_INSTRUCTIONS FOR THE TASK_
Could you show each line of the records that contains the word "other"?

═════ INPUT FOR THIS TASK ═════

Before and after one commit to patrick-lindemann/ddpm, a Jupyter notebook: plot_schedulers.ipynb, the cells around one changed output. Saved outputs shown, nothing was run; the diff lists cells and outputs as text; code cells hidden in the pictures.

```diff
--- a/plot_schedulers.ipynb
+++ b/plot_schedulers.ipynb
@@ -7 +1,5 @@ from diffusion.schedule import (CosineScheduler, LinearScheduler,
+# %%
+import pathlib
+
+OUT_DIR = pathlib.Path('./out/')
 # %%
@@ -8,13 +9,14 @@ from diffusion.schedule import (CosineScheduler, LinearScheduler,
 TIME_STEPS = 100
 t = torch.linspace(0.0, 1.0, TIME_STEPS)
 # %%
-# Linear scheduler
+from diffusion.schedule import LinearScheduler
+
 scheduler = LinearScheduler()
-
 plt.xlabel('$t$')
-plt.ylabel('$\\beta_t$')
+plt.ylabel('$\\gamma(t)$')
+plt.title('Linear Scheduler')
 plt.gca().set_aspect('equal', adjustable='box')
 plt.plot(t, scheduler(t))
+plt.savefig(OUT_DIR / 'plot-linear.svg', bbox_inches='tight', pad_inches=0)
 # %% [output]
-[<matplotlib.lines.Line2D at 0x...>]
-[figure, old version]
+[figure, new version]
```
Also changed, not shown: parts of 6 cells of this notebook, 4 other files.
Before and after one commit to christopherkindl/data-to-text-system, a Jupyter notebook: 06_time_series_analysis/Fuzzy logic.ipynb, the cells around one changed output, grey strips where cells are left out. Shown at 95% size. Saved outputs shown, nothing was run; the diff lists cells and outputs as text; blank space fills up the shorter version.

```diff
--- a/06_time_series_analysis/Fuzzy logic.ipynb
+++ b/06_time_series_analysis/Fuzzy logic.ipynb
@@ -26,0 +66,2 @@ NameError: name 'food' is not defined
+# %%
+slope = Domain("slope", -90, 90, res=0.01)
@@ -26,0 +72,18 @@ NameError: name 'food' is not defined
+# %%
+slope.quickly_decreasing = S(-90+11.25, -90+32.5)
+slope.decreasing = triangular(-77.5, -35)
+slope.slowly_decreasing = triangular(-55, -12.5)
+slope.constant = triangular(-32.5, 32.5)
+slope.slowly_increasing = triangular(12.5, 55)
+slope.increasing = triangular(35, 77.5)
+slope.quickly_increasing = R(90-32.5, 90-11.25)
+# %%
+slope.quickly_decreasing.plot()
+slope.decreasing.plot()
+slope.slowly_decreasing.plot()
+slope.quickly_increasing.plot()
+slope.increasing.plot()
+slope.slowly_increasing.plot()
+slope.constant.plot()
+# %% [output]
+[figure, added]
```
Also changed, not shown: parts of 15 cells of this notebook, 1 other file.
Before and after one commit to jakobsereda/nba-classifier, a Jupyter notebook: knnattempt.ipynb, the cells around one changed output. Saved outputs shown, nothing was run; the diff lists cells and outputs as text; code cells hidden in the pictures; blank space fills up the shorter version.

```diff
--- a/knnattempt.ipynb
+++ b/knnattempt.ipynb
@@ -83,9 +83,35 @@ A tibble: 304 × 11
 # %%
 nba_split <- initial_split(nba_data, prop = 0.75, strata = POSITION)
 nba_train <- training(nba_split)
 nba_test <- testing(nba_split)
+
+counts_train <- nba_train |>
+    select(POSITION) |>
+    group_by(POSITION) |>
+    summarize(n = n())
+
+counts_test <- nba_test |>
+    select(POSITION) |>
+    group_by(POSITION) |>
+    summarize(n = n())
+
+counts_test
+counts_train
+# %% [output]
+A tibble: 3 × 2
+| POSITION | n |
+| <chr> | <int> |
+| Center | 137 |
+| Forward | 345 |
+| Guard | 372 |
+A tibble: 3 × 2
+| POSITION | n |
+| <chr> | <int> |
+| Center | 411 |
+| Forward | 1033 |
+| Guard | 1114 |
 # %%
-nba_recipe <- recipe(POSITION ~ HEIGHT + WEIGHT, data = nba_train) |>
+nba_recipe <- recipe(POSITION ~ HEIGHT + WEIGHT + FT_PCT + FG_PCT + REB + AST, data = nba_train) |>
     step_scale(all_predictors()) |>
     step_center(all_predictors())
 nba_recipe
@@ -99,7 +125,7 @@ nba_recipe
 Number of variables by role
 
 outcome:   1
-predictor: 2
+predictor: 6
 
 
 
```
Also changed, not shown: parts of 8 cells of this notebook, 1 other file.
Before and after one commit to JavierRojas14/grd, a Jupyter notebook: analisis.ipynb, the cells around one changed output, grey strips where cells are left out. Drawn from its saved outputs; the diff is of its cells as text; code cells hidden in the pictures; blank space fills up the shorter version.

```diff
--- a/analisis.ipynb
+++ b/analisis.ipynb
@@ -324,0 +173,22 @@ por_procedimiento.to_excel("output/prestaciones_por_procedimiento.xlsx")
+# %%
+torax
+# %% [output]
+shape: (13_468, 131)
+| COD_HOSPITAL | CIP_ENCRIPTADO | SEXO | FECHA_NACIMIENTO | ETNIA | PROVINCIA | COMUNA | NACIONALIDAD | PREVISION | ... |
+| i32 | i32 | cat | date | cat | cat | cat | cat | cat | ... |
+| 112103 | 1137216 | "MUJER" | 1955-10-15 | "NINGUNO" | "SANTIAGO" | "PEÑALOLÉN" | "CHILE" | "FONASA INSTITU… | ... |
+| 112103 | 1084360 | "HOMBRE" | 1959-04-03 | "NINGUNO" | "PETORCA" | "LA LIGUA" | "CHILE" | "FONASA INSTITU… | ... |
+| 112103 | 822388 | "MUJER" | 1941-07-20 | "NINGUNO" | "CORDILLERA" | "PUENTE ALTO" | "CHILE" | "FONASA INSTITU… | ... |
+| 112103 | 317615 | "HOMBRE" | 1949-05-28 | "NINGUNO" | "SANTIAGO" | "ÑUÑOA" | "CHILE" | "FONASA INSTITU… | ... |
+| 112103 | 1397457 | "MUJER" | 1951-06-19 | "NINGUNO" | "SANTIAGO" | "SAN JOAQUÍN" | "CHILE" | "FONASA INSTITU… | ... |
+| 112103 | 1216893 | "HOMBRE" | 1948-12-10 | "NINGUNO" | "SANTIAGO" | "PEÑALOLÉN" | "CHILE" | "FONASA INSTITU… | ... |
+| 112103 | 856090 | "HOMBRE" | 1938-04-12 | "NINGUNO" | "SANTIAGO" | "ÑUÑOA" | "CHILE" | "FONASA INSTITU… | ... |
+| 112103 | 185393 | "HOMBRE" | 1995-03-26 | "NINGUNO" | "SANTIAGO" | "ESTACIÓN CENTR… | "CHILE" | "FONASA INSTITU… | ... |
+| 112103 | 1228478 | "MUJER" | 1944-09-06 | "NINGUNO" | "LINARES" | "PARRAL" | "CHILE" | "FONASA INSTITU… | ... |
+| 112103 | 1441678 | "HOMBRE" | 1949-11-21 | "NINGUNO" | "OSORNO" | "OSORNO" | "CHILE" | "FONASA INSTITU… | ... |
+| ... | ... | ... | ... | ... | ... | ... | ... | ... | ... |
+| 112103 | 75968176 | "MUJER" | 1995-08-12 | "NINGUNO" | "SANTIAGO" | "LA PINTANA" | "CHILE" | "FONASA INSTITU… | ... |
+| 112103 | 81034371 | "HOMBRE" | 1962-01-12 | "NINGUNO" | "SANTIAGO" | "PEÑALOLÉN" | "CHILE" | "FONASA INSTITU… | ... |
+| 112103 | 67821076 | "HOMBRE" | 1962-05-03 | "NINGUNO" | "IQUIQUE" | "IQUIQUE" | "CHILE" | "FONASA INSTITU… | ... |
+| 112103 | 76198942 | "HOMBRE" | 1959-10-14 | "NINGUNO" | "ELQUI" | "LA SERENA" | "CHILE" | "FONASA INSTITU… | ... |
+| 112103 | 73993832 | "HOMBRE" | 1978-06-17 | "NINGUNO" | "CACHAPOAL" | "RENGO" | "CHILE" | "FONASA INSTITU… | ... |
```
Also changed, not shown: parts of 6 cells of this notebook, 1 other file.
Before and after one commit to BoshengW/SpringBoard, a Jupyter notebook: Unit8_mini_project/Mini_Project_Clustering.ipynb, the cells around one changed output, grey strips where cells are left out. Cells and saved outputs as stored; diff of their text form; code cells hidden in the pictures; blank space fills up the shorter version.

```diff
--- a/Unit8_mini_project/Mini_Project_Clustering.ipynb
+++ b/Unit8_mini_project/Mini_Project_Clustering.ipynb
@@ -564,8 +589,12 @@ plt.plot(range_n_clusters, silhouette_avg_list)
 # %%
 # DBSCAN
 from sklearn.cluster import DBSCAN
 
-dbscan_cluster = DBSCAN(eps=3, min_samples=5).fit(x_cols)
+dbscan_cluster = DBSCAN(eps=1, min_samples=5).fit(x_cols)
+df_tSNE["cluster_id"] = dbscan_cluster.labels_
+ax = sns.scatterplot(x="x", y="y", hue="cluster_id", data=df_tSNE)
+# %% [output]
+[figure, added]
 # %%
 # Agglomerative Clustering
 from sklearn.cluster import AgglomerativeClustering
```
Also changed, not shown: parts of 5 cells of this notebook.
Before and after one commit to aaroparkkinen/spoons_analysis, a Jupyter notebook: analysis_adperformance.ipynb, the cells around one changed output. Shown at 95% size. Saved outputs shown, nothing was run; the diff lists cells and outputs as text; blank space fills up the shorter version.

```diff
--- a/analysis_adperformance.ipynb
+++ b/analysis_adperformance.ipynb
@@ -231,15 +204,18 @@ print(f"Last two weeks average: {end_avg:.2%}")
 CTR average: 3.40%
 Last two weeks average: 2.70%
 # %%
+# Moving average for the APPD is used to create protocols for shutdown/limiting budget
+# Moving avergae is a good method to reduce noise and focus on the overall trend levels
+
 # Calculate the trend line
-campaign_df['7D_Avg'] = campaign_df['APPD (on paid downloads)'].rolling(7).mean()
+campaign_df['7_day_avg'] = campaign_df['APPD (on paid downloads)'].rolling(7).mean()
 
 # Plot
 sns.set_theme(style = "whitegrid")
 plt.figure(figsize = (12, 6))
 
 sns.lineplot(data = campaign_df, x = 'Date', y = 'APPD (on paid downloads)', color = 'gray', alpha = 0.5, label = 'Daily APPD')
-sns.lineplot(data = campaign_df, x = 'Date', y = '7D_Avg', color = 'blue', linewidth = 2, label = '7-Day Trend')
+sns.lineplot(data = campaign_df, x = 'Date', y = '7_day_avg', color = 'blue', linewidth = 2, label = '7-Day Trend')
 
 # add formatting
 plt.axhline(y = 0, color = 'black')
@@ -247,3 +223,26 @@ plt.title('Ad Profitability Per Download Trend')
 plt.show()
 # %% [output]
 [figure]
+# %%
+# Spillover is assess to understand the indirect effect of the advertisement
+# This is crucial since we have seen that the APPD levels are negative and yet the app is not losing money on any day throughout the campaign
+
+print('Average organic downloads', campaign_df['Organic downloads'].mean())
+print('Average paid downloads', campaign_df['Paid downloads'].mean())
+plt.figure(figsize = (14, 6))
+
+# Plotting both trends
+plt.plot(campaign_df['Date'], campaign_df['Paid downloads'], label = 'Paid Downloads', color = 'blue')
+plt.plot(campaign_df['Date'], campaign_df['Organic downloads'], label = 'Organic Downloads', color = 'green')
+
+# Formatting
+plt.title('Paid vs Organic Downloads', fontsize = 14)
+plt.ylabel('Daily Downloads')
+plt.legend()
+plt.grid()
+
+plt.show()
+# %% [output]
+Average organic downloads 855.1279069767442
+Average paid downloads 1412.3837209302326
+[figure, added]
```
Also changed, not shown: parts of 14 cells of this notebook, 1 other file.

═════

_ANSWER TO THIS PROBLEM_
Also changed, not shown: parts of 6 cells of this notebook, 4 other files.
Also changed, not shown: parts of 15 cells of this notebook, 1 other file.
Also changed, not shown: parts of 8 cells of this notebook, 1 other file.
Also changed, not shown: parts of 6 cells of this notebook, 1 other file.
Also changed, not shown: parts of 14 cells of this notebook, 1 other file.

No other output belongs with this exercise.